╭──

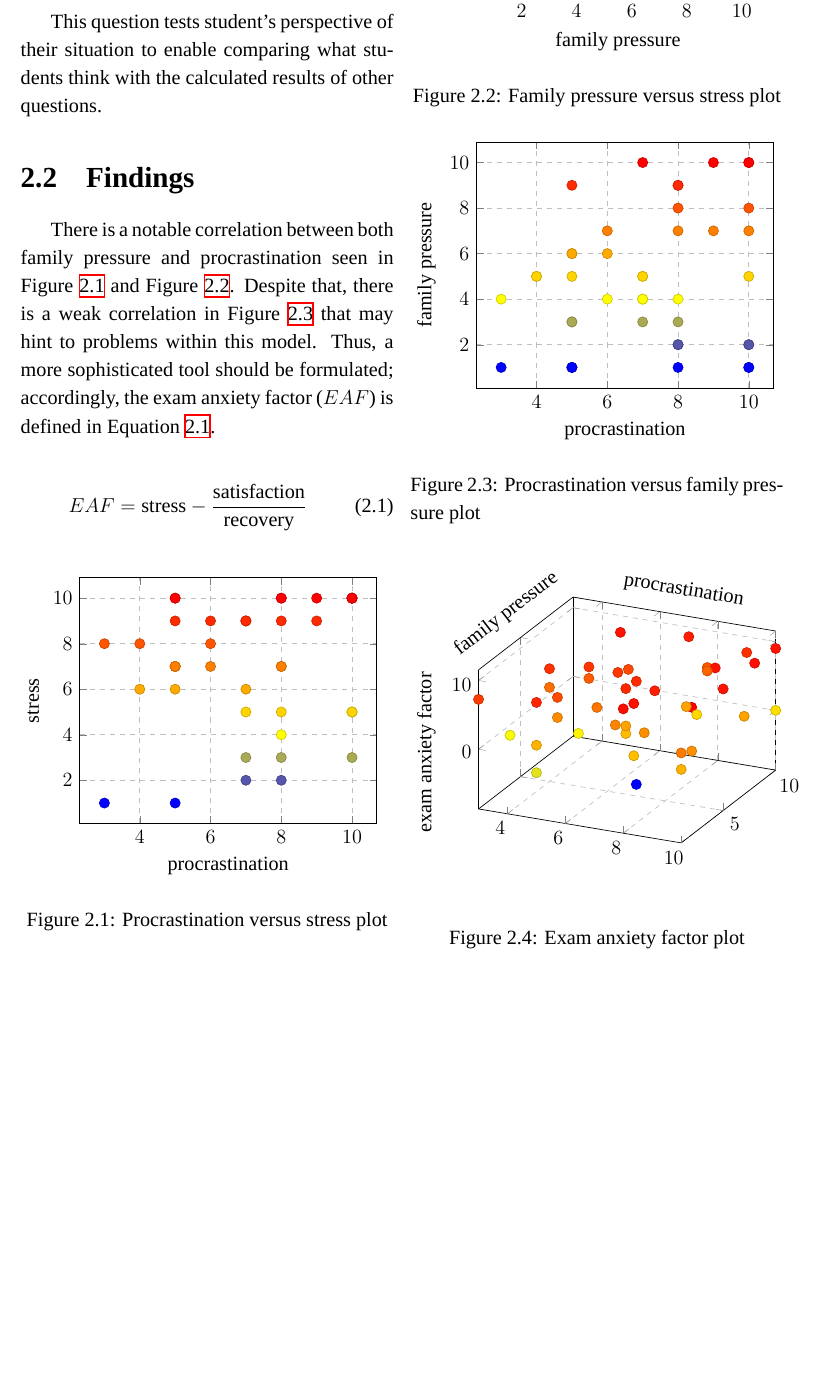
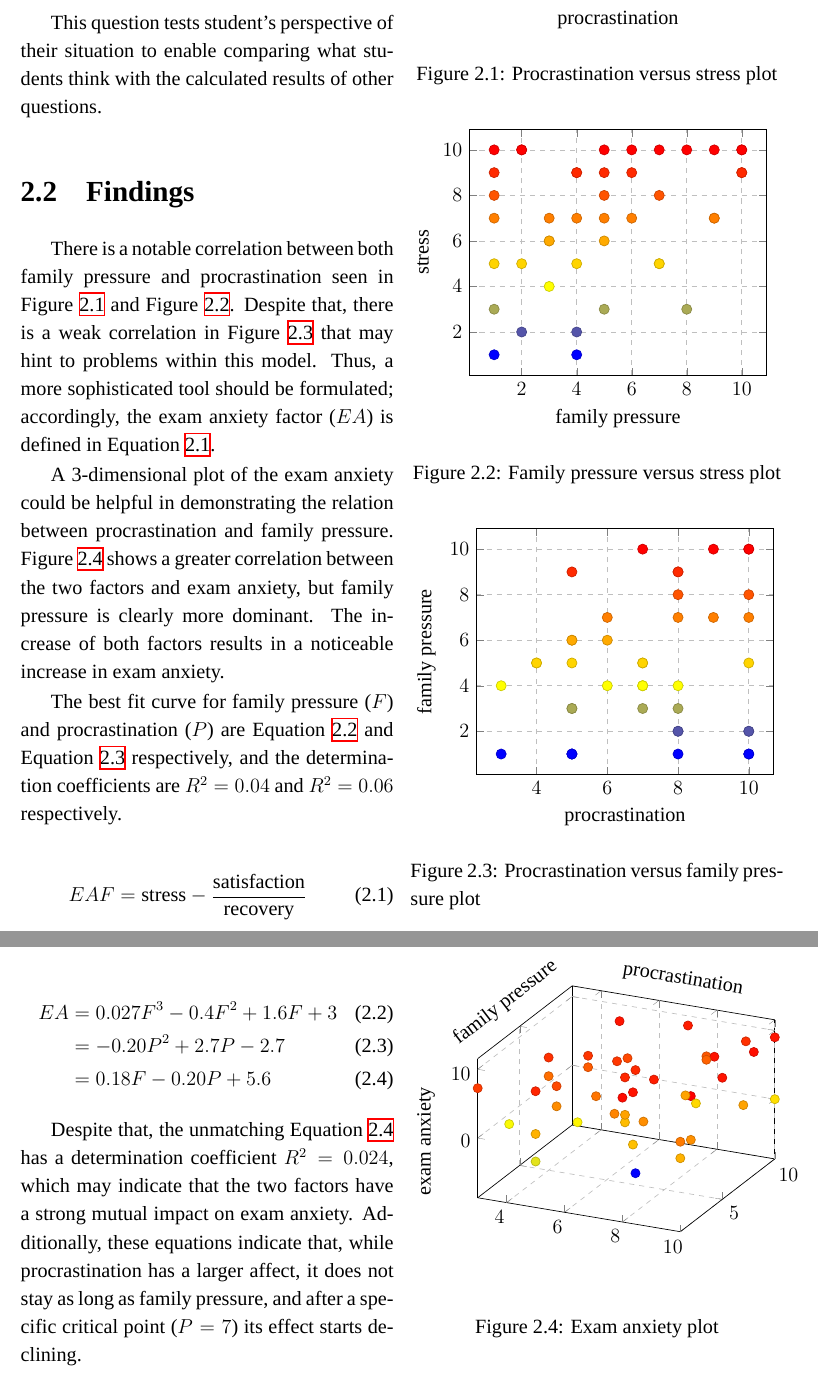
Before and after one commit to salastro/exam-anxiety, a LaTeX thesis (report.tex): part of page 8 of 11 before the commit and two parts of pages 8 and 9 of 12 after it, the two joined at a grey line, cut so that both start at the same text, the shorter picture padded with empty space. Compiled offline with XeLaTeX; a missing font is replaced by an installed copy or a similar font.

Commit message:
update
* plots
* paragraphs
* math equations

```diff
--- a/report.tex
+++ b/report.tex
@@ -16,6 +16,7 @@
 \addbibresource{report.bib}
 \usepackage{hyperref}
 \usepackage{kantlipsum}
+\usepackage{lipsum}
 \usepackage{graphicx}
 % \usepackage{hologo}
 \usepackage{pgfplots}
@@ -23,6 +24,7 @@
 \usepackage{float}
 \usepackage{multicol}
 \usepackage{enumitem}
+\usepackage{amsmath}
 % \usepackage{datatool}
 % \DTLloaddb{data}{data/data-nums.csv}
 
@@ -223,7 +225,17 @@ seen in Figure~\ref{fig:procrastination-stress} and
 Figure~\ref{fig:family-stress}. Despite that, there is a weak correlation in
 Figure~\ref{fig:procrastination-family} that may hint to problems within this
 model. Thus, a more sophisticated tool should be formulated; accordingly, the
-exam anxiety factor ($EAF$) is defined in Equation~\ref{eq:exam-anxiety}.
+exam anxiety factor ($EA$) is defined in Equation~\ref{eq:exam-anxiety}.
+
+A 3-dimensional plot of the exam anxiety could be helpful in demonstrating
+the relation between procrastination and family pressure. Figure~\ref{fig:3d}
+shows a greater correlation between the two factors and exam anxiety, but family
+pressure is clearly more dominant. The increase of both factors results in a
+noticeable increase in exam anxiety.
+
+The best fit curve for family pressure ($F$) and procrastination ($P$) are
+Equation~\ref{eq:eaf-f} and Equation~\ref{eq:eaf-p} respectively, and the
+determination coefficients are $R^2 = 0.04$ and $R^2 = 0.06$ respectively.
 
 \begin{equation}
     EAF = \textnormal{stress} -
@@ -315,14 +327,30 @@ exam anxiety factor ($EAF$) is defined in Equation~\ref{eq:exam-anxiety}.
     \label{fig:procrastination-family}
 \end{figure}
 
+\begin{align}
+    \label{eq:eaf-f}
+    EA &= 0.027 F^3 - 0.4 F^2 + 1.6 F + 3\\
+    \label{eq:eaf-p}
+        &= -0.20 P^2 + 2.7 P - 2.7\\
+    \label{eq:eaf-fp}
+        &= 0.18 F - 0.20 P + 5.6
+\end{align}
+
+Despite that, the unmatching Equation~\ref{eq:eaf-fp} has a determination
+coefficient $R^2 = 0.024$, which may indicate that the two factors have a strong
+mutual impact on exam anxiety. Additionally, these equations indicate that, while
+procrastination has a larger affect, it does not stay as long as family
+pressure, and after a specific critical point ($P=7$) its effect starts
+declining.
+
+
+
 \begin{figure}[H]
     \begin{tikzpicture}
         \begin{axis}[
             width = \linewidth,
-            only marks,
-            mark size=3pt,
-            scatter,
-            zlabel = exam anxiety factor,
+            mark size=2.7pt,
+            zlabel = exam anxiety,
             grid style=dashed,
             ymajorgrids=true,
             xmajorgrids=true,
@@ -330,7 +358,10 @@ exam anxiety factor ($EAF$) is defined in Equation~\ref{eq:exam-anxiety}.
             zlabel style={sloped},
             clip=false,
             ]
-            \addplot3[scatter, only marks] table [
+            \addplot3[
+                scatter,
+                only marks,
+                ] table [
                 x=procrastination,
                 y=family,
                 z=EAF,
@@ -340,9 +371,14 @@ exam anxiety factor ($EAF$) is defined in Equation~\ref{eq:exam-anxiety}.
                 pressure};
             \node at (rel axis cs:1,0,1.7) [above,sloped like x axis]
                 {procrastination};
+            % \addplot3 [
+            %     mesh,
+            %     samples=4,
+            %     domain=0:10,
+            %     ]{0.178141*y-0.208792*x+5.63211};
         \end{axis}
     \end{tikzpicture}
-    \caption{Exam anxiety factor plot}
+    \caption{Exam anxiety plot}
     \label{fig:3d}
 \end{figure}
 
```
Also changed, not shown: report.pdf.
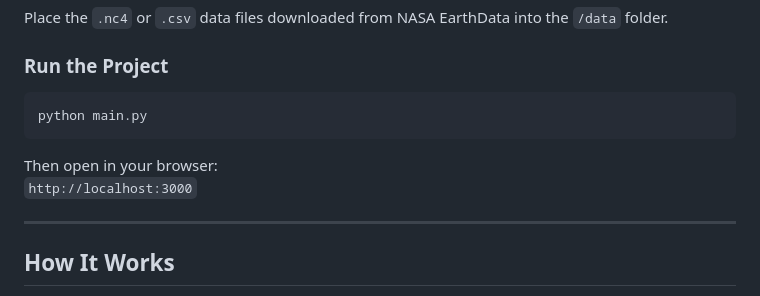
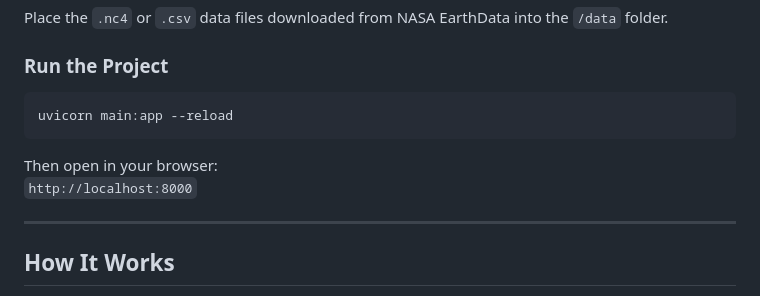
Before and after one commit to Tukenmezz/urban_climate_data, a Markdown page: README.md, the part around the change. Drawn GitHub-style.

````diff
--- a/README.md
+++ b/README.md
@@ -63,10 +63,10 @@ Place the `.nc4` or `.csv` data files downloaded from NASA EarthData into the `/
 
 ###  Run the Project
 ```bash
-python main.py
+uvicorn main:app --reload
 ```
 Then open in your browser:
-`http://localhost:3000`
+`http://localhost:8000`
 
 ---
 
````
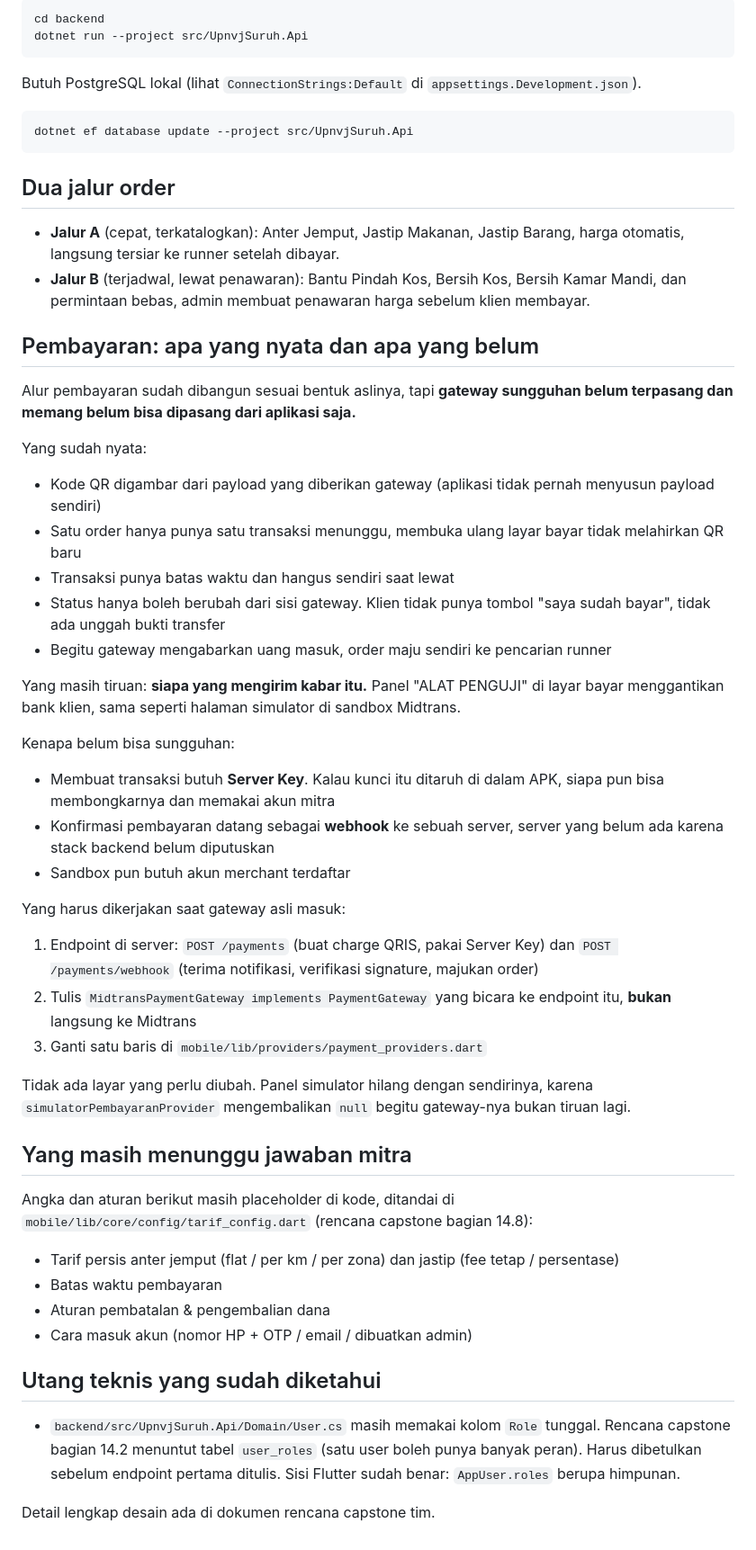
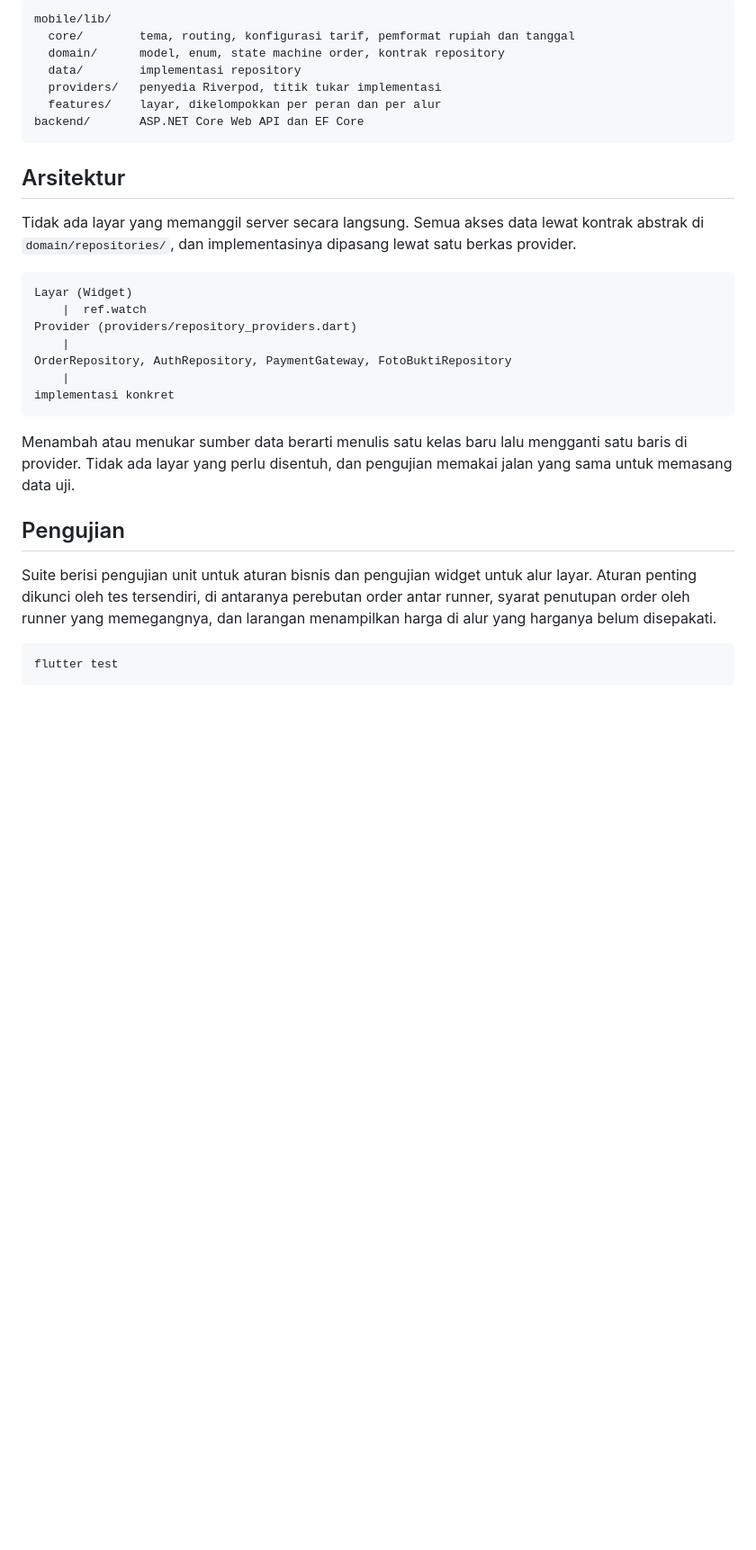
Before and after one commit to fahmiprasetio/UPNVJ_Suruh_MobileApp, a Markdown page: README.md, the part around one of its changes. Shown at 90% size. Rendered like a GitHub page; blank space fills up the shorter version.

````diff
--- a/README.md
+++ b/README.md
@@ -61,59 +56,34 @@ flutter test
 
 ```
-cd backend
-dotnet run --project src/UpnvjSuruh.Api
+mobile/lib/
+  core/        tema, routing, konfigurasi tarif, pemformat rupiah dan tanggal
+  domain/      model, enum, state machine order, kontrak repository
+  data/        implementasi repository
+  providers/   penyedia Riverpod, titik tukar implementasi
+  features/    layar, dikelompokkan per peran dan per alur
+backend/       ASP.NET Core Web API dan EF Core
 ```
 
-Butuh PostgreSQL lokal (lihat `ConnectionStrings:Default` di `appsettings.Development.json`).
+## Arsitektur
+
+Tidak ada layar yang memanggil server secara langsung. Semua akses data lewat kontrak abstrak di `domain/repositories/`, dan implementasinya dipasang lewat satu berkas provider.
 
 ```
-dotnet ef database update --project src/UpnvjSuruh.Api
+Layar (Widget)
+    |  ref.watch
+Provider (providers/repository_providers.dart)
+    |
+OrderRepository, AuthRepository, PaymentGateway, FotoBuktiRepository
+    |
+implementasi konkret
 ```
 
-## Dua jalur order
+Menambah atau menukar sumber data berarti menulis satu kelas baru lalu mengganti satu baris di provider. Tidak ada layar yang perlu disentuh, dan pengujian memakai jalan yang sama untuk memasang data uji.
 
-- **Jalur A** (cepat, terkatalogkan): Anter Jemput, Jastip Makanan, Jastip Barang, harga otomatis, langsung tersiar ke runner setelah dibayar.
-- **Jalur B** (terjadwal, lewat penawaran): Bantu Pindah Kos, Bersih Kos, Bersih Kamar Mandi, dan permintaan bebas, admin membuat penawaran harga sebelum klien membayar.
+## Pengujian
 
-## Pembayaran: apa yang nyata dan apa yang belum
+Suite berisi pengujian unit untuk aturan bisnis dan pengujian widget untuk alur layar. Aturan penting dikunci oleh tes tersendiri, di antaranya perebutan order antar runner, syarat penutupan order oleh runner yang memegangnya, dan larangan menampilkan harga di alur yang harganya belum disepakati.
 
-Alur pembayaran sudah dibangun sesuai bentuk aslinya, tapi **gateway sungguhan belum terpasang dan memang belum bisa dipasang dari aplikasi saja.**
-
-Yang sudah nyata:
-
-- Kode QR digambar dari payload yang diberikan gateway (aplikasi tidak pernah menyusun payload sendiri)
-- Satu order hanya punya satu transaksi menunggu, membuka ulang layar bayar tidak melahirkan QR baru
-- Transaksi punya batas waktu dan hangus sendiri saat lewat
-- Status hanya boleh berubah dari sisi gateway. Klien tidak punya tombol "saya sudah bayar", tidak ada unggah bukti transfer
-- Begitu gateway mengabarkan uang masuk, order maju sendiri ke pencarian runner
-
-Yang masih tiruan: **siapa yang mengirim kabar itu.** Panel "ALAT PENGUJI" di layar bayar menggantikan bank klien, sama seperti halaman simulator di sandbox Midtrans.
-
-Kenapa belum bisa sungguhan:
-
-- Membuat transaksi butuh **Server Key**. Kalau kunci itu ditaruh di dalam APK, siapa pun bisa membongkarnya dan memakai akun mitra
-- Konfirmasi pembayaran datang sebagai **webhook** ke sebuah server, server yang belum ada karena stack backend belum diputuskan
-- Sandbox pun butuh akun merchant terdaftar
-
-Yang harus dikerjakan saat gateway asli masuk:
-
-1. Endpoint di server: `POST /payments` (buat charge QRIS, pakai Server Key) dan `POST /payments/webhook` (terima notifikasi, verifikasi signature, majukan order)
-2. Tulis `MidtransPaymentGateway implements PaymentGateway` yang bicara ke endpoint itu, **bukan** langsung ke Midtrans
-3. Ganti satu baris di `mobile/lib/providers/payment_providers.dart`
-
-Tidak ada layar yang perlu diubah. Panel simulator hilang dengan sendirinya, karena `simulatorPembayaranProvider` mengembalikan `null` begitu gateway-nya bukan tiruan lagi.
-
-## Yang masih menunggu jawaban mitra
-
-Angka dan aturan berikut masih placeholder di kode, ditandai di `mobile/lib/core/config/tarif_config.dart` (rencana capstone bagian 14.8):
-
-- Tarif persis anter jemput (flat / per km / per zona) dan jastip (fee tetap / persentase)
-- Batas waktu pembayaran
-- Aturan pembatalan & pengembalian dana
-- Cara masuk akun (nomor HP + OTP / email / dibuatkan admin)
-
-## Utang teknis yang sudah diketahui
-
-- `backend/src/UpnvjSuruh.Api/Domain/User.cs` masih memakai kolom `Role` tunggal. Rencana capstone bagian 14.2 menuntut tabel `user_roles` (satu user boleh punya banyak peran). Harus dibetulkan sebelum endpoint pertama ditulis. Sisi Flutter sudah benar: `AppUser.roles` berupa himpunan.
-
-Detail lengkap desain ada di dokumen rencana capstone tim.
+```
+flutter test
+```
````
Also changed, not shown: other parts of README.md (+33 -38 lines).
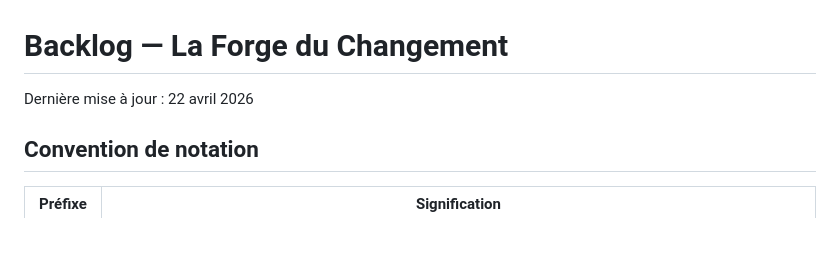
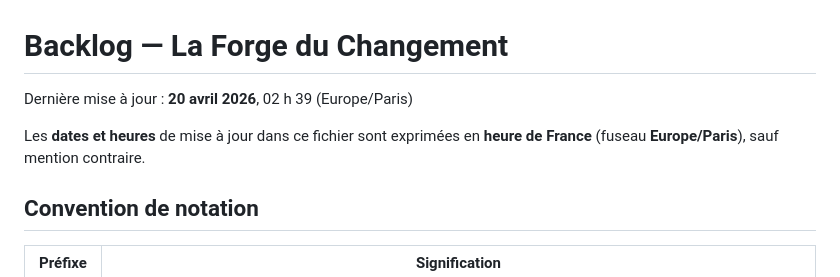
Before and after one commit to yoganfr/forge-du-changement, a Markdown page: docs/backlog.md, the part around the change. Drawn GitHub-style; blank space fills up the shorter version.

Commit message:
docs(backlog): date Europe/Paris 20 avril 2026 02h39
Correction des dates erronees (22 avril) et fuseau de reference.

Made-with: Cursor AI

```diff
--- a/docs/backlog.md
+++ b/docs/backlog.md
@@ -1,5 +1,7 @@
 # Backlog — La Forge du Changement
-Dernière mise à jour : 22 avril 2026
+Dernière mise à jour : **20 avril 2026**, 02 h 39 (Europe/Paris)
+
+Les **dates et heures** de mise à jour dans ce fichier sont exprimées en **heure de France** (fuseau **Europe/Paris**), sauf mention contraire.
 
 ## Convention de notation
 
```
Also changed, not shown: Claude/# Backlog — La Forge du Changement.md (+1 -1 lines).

╰──

- _ASSIGNED TASK_
In the data above, which lines have "defined"? Report each of them.

- _ANSWER TO THIS PROBLEM_
-exam anxiety factor ($EAF$) is defined in Equation~\ref{eq:exam-anxiety}.
+exam anxiety factor ($EA$) is defined in Equation~\ref{eq:exam-anxiety}.
@@ -315,14 +327,30 @@ exam anxiety factor ($EAF$) is defined in Equation~\ref{eq:exam-anxiety}.
@@ -330,7 +358,10 @@ exam anxiety factor ($EAF$) is defined in Equation~\ref{eq:exam-anxiety}.
@@ -340,9 +371,14 @@ exam anxiety factor ($EAF$) is defined in Equation~\ref{eq:exam-anxiety}.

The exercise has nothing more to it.